- Royal College of Art
- Doctorate, PhD in Architecture by Project | 2018
- Architectural Association School of Architecture
- Masters, Masters in Architecture and Urbanism | 2009
- University College London
- Other Postgraduate qualification (including professional), Diploma in Architecture (RIBA Part 2) | 2005
- London Metropolitan University
- First Degree, BA (Hons) in Architecture (RIBA Part 1) | 2002

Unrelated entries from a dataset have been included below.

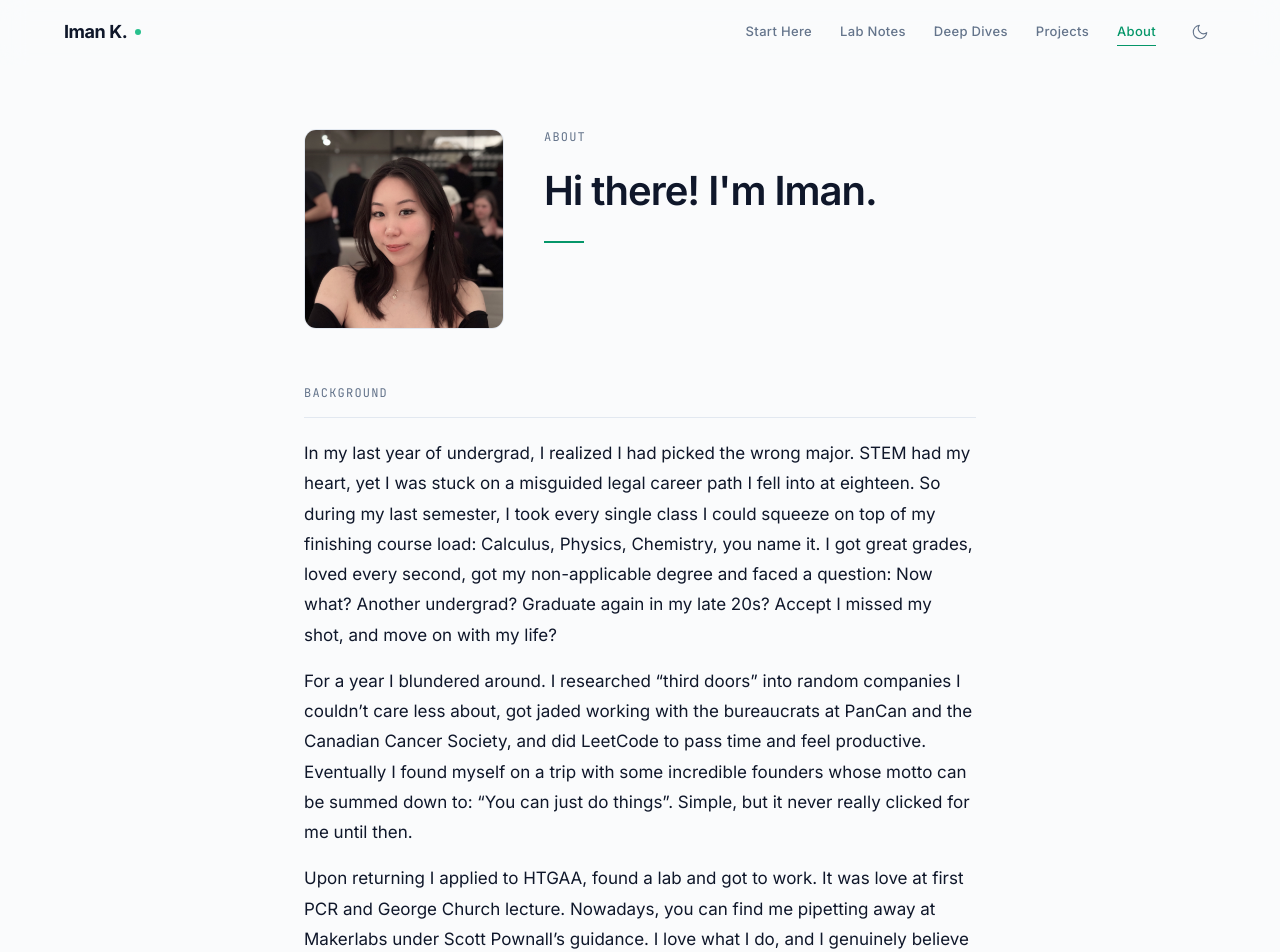
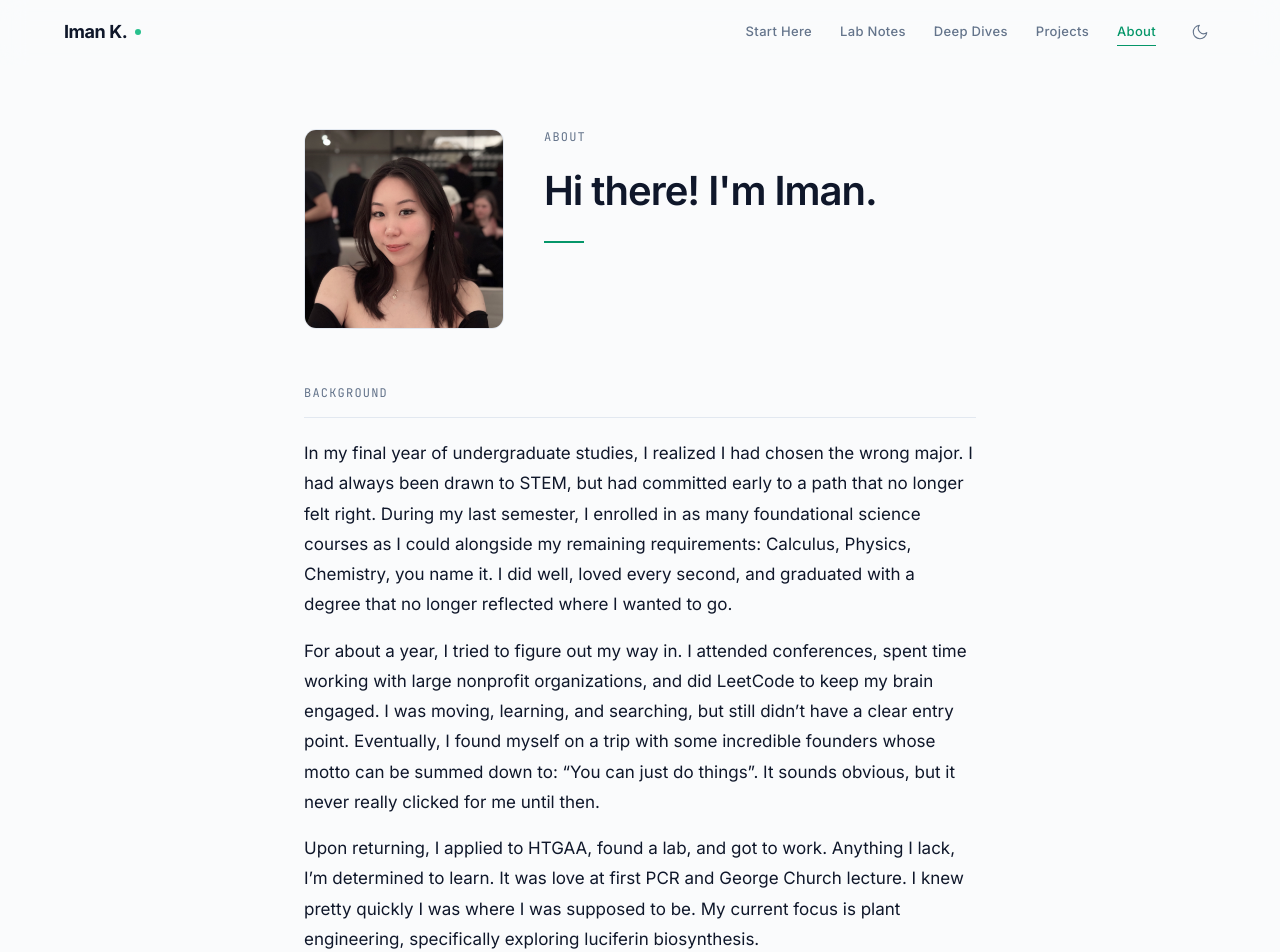
Before and after one commit to imankarib/personal-website, a Next.js app: page /about in a window 1280 px wide. Shown: the top 952 px of the page. Built offline with nearby package versions, Linux system fonts and the light colour scheme.

Commit message:
tinkering

```diff
--- a/src/app/about/page.tsx
+++ b/src/app/about/page.tsx
@@ -48,36 +48,33 @@ export default function AboutPage() {
         </h2>
         <div className="bg-hairline mt-4 h-px w-full" aria-hidden="true" />
         <p className="text-ink mt-5 text-[1.0625rem] leading-[1.78]">
-          In my last year of undergrad, I realized I had picked the wrong major.
-          STEM had my heart, yet I was stuck on a misguided legal career path I
-          fell into at eighteen. So during my last semester, I took every single
-          class I could squeeze on top of my finishing course load: Calculus,
-          Physics, Chemistry, you name it. I got great grades, loved every
-          second, got my non-applicable degree and faced a question: Now what?
-          Another undergrad? Graduate again in my late 20s? Accept I missed my
-          shot, and move on with my life?
+          In my final year of undergraduate studies, I realized I had chosen the
+          wrong major. I had always been drawn to STEM, but had committed early
+          to a path that no longer felt right. During my last semester, I
+          enrolled in as many foundational science courses as I could alongside
+          my remaining requirements: Calculus, Physics, Chemistry, you name it.
+          I did well, loved every second, and graduated with a degree that no
+          longer reflected where I wanted to go.
         </p>
         <p className="text-ink mt-4 text-[1.0625rem] leading-[1.78]">
-          For a year I blundered around. I researched “third doors” into random
-          companies I couldn’t care less about, got jaded working with the
-          bureaucrats at PanCan and the Canadian Cancer Society, and did
-          LeetCode to pass time and feel productive. Eventually I found myself
-          on a trip with some incredible founders whose motto can be summed down
-          to: “You can just do things”. Simple, but it never really clicked for
-          me until then.
+          For about a year, I tried to figure out my way in. I attended
+          conferences, spent time working with large nonprofit organizations,
+          and did LeetCode to keep my brain engaged. I was moving, learning, and
+          searching, but still didn’t have a clear entry point. Eventually, I
+          found myself on a trip with some incredible founders whose motto can
+          be summed down to: “You can just do things”. It sounds obvious, but it
+          never really clicked for me until then.
         </p>
         <p className="text-ink mt-4 text-[1.0625rem] leading-[1.78]">
-          Upon returning I applied to HTGAA, found a lab and got to work. It was
-          love at first PCR and George Church lecture. Nowadays, you can find me
-          pipetting away at Makerlabs under Scott Pownall&rsquo;s guidance. I
-          love what I do, and I genuinely believe in the future of this
-          incredible field. Currently, I’m hyper-focused on plant engineering,
-          specifically utilizing luciferin biosynthesis.
+          Upon returning, I applied to HTGAA, found a lab, and got to work.
+          Anything I lack, I’m determined to learn. It was love at first PCR and
+          George Church lecture. I knew pretty quickly I was where I was
+          supposed to be. My current focus is plant engineering, specifically
+          exploring luciferin biosynthesis.
         </p>
         <p className="text-ink mt-4 text-[1.0625rem] leading-[1.78]">
-          Everything here is written by someone who is still learning.
-          You&rsquo;ll find honest mistakes alongside genuine breakthroughs.
-          It’s been quite a journey getting here, thank you for stopping by.
+          This is a record of work in progress. It includes both errors and
+          genuine discoveries. Thank you for stopping by.
         </p>
       </section>
 
--- a/src/app/deep-dives/page.tsx
+++ b/src/app/deep-dives/page.tsx
@@ -26,9 +26,11 @@ export default function DeepDivesPage() {
 
       {/* Posts */}
       <div className="grid gap-12 sm:grid-cols-2 lg:grid-cols-3">
-        {deepDives.map((post) => (
-          <PostCard key={post.slug} post={post} />
-        ))}
+        {[...deepDives]
+          .sort((a, b) => new Date(b.date).getTime() - new Date(a.date).getTime())
+          .map((post) => (
+            <PostCard key={post.slug} post={post} />
+          ))}
       </div>
     </div>
   );
--- a/src/app/projects/[slug]/page.tsx
+++ b/src/app/projects/[slug]/page.tsx
@@ -75,10 +75,12 @@ export default async function ProjectPage({ params }: Props) {
       {/* Timeline */}
       <section>
         <h2 className="mb-8 font-mono text-xs uppercase tracking-widest text-secondary">
-          Milestones
+          Timeline
         </h2>
         <div className="relative border-l border-hairline pl-8">
-          {project.milestones.map((milestone, i) => (
+          {[...project.milestones]
+            .sort((a, b) => new Date(b.date).getTime() - new Date(a.date).getTime())
+            .map((milestone, i) => (
             <div
               key={i}
               className={`relative pb-10 last:pb-0`}
--- a/src/components/home/Hero.tsx
+++ b/src/components/home/Hero.tsx
@@ -22,9 +22,9 @@ export function Hero() {
             </div>
 
             <h1 className="font-heading text-[2.75rem] leading-[1.08] font-bold tracking-tight text-white sm:text-[3.5rem] lg:text-[4rem]">
-              Engineering{" "}
+              Experimental{" "}
               <span className="bg-gradient-to-r from-emerald-400 to-emerald-300 bg-clip-text text-transparent">
-                Biology
+                Synthetic Biology
               </span>
             </h1>
 
--- a/src/lib/content.ts
+++ b/src/lib/content.ts
@@ -177,7 +177,7 @@ export const projects: Project[] = [
       "The ultimate goal of my synthetic biology work: making plants that glow autonomously. This project takes the candidate genes identified in the Missing Enzyme Hunt and engineers them into a functional bioluminescent pathway in N. benthamiana. Starting with known components like firefly luciferase and working up to the full four gene pathway with BGL, Laccase, ACOT1, and AkaLuc, all targeted to the peroxisome for autonomous luciferin production.",
     status: "active",
     tags: ["Bioluminescence", "Plant Biology", "Wet Lab"],
-    milestones: [
+    timeline: [
       {
         title: "First bacterial transformation",
         date: "2025-02-01",
```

Dr Kostas Grigoriadis studied architecture at the Bartlett School of Architecture, UCL, followed by a Master's degree in Architecture and Urbanism at the Architectural Association’s Design Research Laboratory (DRL). He has worked for Foster + Partners and Populous in London and held a Visiting Lectureship at the Royal College of Art where he also completed a PhD in Architecture by Project (in June 2017) on multi-material design methodologies. In 2020 he completed Part 1 of the MA in Philosophy course at the Open University. His practice Continuum Design & Architecture provides building design services, and has currently completed the construction of a tourist centre in Anhui, China. Continuum has previously won Spiretec competition for the design and construction of 62,000 square metre World Trade Centre Noida in Delhi, India. Grigoriadis is currently a Lecturer in Architecture at the Bartlett School of Architecture, UCL and has been teaching at the Architectural Association's Undergraduate School since 2010. He has edited the book Mixed Matters: A Multi-Material Design Compendium, published in June 2016 by Jovis Verlag and was awarded the Ivan Petrovic Prize in eCAADe (Education and Research in Computer Aided Architectural Design in Europe) 2014, and the Arup Prize for Emerging Talent in Architecture—Special Mention at the Royal Academy’s 2016 Summer Exhibition. In 2018 he won the RIBA President’s Award for Design and Technical Research and in 2019 he was awarded the inaugural Google R+D in the Built Environment Fellowship.